Thinking and Acting Green, Every Month of the Year
Here are some impactful things that you can do - every month of the year - to help West St. Paul be an environmentally resilient community.
Tune Up Your Lawnmower
Breaking the lawnmower out for the first time this year? Give it a tune up to ensure it’s in top order. Check and sharpen the blade if needed to ensure efficient cutting. If you have a combustion lawnmower, be sure to check the oil, and refresh any old fuel.
If looking to get a new mower or replace your current one, look into electric options to see if one might be beneficial for your yard. This market has been growing, and battery-powered mowers are capable enough to handle most yards in town, as well as being versatile enough to be stored compact and upright in nearly any space.
Walk or Bike instead of Drive
As the weather warms, get into a habit of biking or walking, even if it’s just one day of the week. Not only will you be helping the environment with less CO2 emissions, you will also be getting some sunshine and exercise.
West St. Paul has several biking trails available, including the River to River Greenway. Take a look at these maps for more details:
Other Months of the Year
Recycling & Composting
This can be a good time of the year to re-familiarize yourself with local recycling capabilities, to ensure you are recycling the right way. And although it’s January, it can be a good time to think about composting your household organic waste through Dakota County’s recycling program, held at Thompson Park.
January is a popular month for New Year’s resolutions like exercising or abstaining from alcohol. If you want your next resolution to have a positive environmental impact, consider cutting out meat or going entirely vegan for the month. It’s estimated that livestock farming accounts for 15% of global carbon emissions—that’s as much as all emissions from transportation worldwide!
Feed the Birds
Winters can take a toll on our bird community. Show them some love by leaving some seeds out for them!
Start your Gardens Early
March is an excellent time to start assembling supplies for vegetable gardens and annual flowers. Starting your plants inside can be a rewarding activity while you wait for the snow to melt, and can also help your garden be more productive with fewer pesticides once the growing season starts.
Plant Native Plants

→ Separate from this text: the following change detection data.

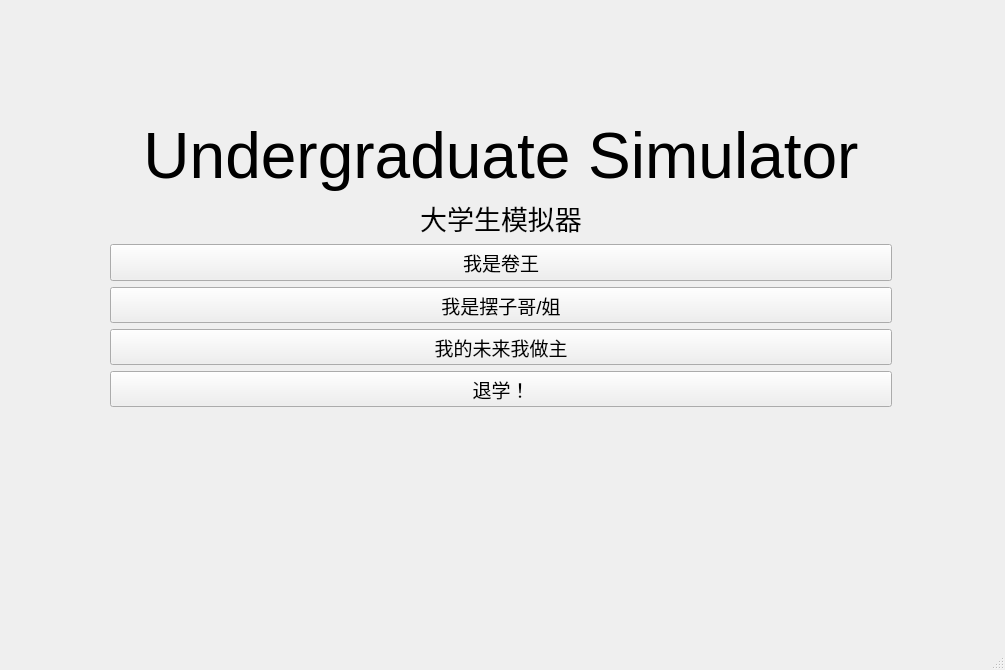
This is Project2/TF/Undergraduate/mainwindow.ui in Shannju/NJU-Advanced-Programming as Qt 5 draws it before an edit. The edited form follows.
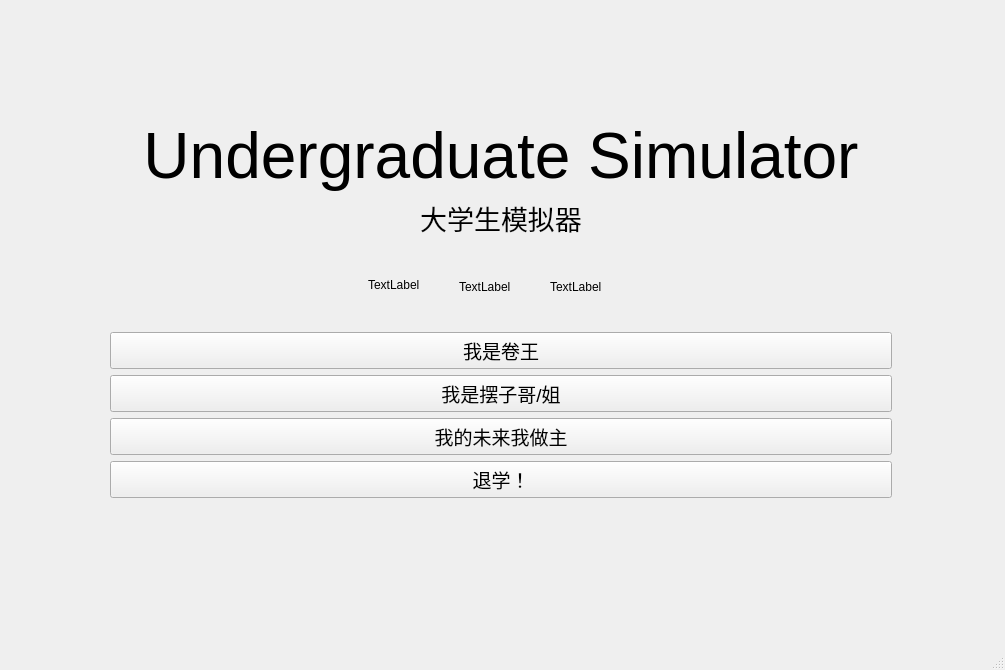
This is the edited form. Custom widgets are drawn as their Qt base class.

Diff of the .ui file:
```diff
--- a/Project2/TF/Undergraduate/mainwindow.ui
+++ b/Project2/TF/Undergraduate/mainwindow.ui
@@ -26,7 +26,7 @@
       <x>110</x>
       <y>120</y>
       <width>782</width>
-      <height>287</height>
+      <height>378</height>
      </rect>
     </property>
     <layout class="QVBoxLayout" name="verticalLayout_3">
@@ -64,6 +64,75 @@
        </item>
        <item>
         <layout class="QVBoxLayout" name="verticalLayout_2">
+         <item>
+          <layout class="QHBoxLayout" name="horizontalLayout">
+           <item>
+            <spacer name="horizontalSpacer_2">
+             <property name="orientation">
+              <enum>Qt::Horizontal</enum>
+             </property>
+             <property name="sizeHint" stdset="0">
+              <size>
+               <width>40</width>
+               <height>20</height>
+              </size>
+             </property>
+            </spacer>
+           </item>
+           <item>
+            <widget class="Square" name="label_3">
+             <property name="minimumSize">
+              <size>
+               <width>85</width>
+               <height>0</height>
+              </size>
+             </property>
+             <property name="text">
+              <string>TextLabel</string>
+             </property>
+            </widget>
+           </item>
+           <item>
+            <widget class="Square" name="label_4">
+             <property name="minimumSize">
+              <size>
+               <width>85</width>
+               <height>85</height>
+              </size>
+             </property>
+             <property name="text">
+              <string>TextLabel</string>
+             </property>
+            </widget>
+           </item>
+           <item>
+            <widget class="Square" name="label_6">
+             <property name="minimumSize">
+              <size>
+               <width>85</width>
+               <height>85</height>
+              </size>
+             </property>
+             <property name="text">
+              <string>TextLabel</string>
+             </property>
+            </widget>
+           </item>
+           <item>
+            <spacer name="horizontalSpacer">
+             <property name="orientation">
+              <enum>Qt::Horizontal</enum>
+             </property>
+             <property name="sizeHint" stdset="0">
+              <size>
+               <width>10</width>
+               <height>20</height>
+              </size>
+             </property>
+            </spacer>
+           </item>
+          </layout>
+         </item>
          <item>
           <widget class="QPushButton" name="pushButton">
            <property name="font">
@@ -143,6 +212,13 @@
   </widget>
   <widget class="QStatusBar" name="statusbar"/>
  </widget>
+ <customwidgets>
+  <customwidget>
+   <class>Square</class>
+   <extends>QLabel</extends>
+   <header location="global">square.h</header>
+  </customwidget>
+ </customwidgets>
  <resources/>
  <connections/>
 </ui>
```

Spring is here, which means it’s time for the growing season to start. When thinking about your balcony, porch, or yard, consider planting native, pollinator species. These types of plants will help to feed our local pollinators, giving them critical habitat.
By letting your lawn grow during the month of May, you are giving critical spring habitat to our pollinator friends, and helping your lawns have a strong start to the season.
The best thing about No Mow May is that it requires you to do absolutely nothing! Take a month off of mowing responsibilities - for the bees.
Learn more about No Mow May from the Bee City, USA website.
Pump the Heat
Can you handle the heat? By raising the temperature of your thermostat in July by even just a couple degrees, you can help lighten the load on the electric grid, which is beneficial to the environment with reduced CO2 emissions during this high energy use month.
Efficient Yard Watering
Ensuring our yards have the right amount of water for optimal growth is surprisingly complex! Take some time during the month of July to check in on the health of your yard watering system - especially if you have an in-ground system. Is your yard being watered in accordance with best practices? Watering is most efficient at dawn and dusk when plants are active and evaporation levels are low, and least efficient during the middle of the day–especially when it’s bright and sunny.
As you enjoy those final family vacations and trips up north before school starts again, now is a good time to be mindful of how you travel. Road trips with at least three people in the car are more carbon-efficient than flying. Consider driving instead of flying to your vacation destinations, and try to carpool as much as possible on long drives.
Check your furnace
Take some time this month to ensure that your furnace is ready for the winter by doing a check up on your furnace. A professional furnace inspection can not only improve your home’s indoor air quality, but also make sure that it’s running at peak efficiency before the cold months–when energy use is highest–arrive.
Adopt a Drain
Maintaining proper stormwater drainage is important to preventing our roads from being flooded during storms. The Adopt a Drain program shows you a map of all of the storm drains in your area, and allows you to ‘adopt’ them, checking up on them periodically and removing any debris that may accumulate around them.
Mulch instead of Rake
Mulching up fallen leaves with a lawnmower has many benefits for your yard, as the mulched up leaves have protective and fertilizing properties. This fall, instead of raking up, consider mulching your leaves instead.
Bring a Reusable Bag
A great way to reduce waste is to always bring reusable bags with you when you go shopping. Not only can you bring reusable bags to replace paper or plastic grocery bags, you can also bring mesh bags that can take the place of those plastic produce bags.
Some tips and tricks to remember to bring your bags with you are to pre-pack them in your vehicle, or put them in your coat pocket, purse, or other accessory bag.
Sand over Salt
When the snow starts to fall, use sand and grit instead of salt on your sidewalks and driveways. Salt is a problematic pollutant for our stormwater systems, which drain to our local ponds, lakes, and rivers. By using sand instead of salt, you help keep the chloride counts in our local water bodies down, helping their ability to support aquatic life.